Keep an eye on the clock
“Plan shopping trips to occur when your children (and you!) are well rested,” says Candi Wingate of Nannies4hire. And avoid stores during peak shopping times and weekends. You know how cranky you can get with long lines and pushy crowds -- imagine how your young child feels!
Mother-of-two Jennifer Marshall takes her kids to do something fun in the morning, returns home for a nap and then heads out for the stores after they wake up. "They feel a lot better about being strapped into a stroller when they have already had a fun day," says Marshall. "They can sit back and people watch for a couple of hours before getting antsy again."
Keep your child informed
Before setting foot in the store, explain to your children what you expect from them. Let them know that they should be in the stroller or cart or holding your hand while you shop.
Also, tell your children how many stops you plan to make. Kids behave best when they know what to expect. If possible, make the final stop one that will be rewarding for your child, such as an ice cream shop or the pet store.
Keep your cool
Don’t go shopping until you’re in the right mood, Mom. Kids can sense when you’re uptight and it makes them antsy. "If you expect your children to be calm while shopping, then you yourself must remain calm," says Wingate, "even if you are surrounded by chaos."
Keep them fed
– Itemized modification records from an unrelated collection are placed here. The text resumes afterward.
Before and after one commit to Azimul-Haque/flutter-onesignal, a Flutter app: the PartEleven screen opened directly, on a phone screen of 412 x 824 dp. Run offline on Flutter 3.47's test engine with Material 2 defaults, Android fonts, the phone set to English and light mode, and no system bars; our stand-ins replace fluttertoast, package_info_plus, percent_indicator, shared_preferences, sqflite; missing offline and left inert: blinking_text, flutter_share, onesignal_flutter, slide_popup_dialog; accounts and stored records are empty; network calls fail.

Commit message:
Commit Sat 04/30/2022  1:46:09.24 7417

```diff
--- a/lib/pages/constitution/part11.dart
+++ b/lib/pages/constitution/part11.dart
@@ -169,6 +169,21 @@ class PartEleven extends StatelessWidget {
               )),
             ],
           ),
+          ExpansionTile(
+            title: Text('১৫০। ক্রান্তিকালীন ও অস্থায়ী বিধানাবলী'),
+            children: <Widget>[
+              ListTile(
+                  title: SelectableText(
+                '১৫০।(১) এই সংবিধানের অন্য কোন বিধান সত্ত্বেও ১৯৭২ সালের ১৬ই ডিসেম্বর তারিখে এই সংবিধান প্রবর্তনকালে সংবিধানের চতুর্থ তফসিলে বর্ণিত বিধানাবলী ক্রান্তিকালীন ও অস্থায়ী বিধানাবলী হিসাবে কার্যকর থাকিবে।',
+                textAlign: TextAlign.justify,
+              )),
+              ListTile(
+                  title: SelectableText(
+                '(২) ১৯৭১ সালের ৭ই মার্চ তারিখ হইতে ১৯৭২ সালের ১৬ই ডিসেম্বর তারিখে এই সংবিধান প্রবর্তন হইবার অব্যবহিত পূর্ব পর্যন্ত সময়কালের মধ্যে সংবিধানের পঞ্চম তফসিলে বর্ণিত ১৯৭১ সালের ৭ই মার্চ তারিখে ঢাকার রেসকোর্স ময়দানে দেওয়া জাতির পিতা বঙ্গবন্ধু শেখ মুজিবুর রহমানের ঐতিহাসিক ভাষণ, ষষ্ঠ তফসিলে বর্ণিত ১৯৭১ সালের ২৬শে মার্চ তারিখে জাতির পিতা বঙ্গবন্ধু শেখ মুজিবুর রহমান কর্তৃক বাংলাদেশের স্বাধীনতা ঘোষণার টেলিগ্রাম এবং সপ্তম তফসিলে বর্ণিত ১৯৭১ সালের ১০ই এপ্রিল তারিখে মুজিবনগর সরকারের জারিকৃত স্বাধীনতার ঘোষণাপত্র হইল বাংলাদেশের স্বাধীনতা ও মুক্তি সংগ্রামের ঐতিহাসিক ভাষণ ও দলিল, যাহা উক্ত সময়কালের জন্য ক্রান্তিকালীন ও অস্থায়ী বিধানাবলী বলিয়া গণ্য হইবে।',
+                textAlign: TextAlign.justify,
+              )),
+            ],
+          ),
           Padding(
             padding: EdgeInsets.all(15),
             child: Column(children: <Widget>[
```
Make sure your children eat before you leave the house and bring along a favorite (un-messy) snack that they can eat while you shop.
Cait DeStefano relies on lollipops. When her 4-year-old and 18-month-old sons start getting tired, she prevents a meltdown with lollipops. "Lollipops keep their hands busy so they can't touch stuff and their mouths busy so they can't nag," says DeStefano, who can then enjoy at least 15 more minutes of shopping time."
Keep them interested
You don’t want your children to put up a fight every time you strap them in their car seats, so don’t make every shopping trip a chore. Plan some shopping outings that focus on the kids: story time at the book store, a half an hour at the mall’s play center (bring hand sanitizer!) and a visit to McDonald’s.
Keep it in perspective
It won’t be long before your whiny, restless toddler is a whiny, restless teenager, so enjoy them while you can!